Of all the ways motherhood has surprised me, the biggest surprise has been the unmet expectations I had coming in….in other words, that I’m not the Mom I expected to be.
I wasn’t going to be the Mom, for example, who let her kid leave the house in a costume.
But here we are at preschool drop off with Astronaut Anna of Arendelle.
When our first was born, she came out screaming and kept her eyes open for the first six hours of her life. Everyone at the hospital commented on how alert she was. I see that alert attention now for what it was — a mischievous, wild-eyed zest for life that will. not. be. quieted.
And I don’t want it to be quieted. But also, sometimes I wish it would just be quieted, just a little. At least at bedtime.

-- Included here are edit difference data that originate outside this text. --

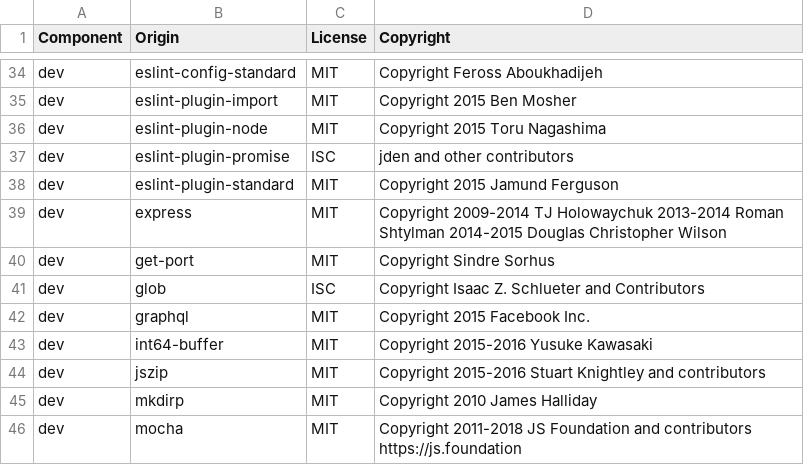
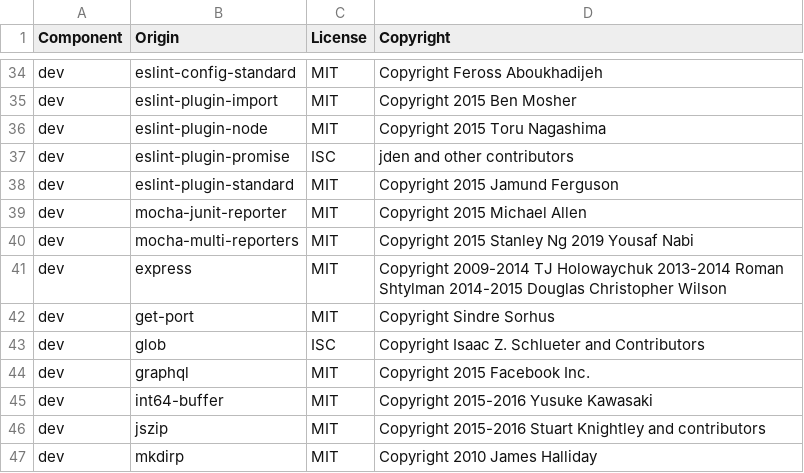
Before and after one commit to DataDog/dd-trace-js, a CSV file: LICENSE-3rdparty.csv, drawn as a sheet; only a part is shown, gaps mark what is left out; the shorter side is filled out with more unchanged rows.

Commit message:
[ci-app] Add JUnit XML Report Upload (#1367)

```diff
--- a/LICENSE-3rdparty.csv
+++ b/LICENSE-3rdparty.csv
@@ -38,2 +38,4 @@ dev,eslint-plugin-promise,ISC,jden and other contributors
 dev,eslint-plugin-standard,MIT,Copyright 2015 Jamund Ferguson
+dev,mocha-junit-reporter,MIT,Copyright 2015 Michael Allen
+dev,mocha-multi-reporters,MIT,Copyright 2015 Stanley Ng 2019 Yousaf Nabi
 dev,express,MIT,Copyright 2009-2014 TJ Holowaychuk 2013-2014 Roman Shtylman 2014-2015 Douglas Christopher Wilson
```
Also changed, not shown: 4 other files.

I was a quiet kid. I loved to read, and I loved to follow rules. I worked well within boundaries. When I’d hear people say things like “Just wait until you have a child of your own to give you a taste of your own medicine” I’d think Alright, I could deal with that. I could handle a quiet little boundary observer.
What I got instead was a boundary pusher. Followed 18-months later by a stubborn, my-way-or-the-highway, determined little man. Followed 20 months after that by a sweet but determined scrapper of a third who’s not afraid to hit back or instigate a fight.
These were not the children I expected. Their minds work in ways that my mind doesn’t understand, and I find myself in a constant battle mode inside my head. I ask myself things like “Do I really feel strongly enough about this to fight him” and “If I decide I don’t and I tweak the rule, will he think he’s in charge forever?” Or, “Is the natural consequence of whatever inane endeavor she’s in the middle of one that we both can handle?” or “if she picks that straw up off the floor of Fiserv Form and puts it back in her mouth, will she get just a common cold or a deadly virus?”
My children are not what I expected — and so I’m not the Mom I expected to be.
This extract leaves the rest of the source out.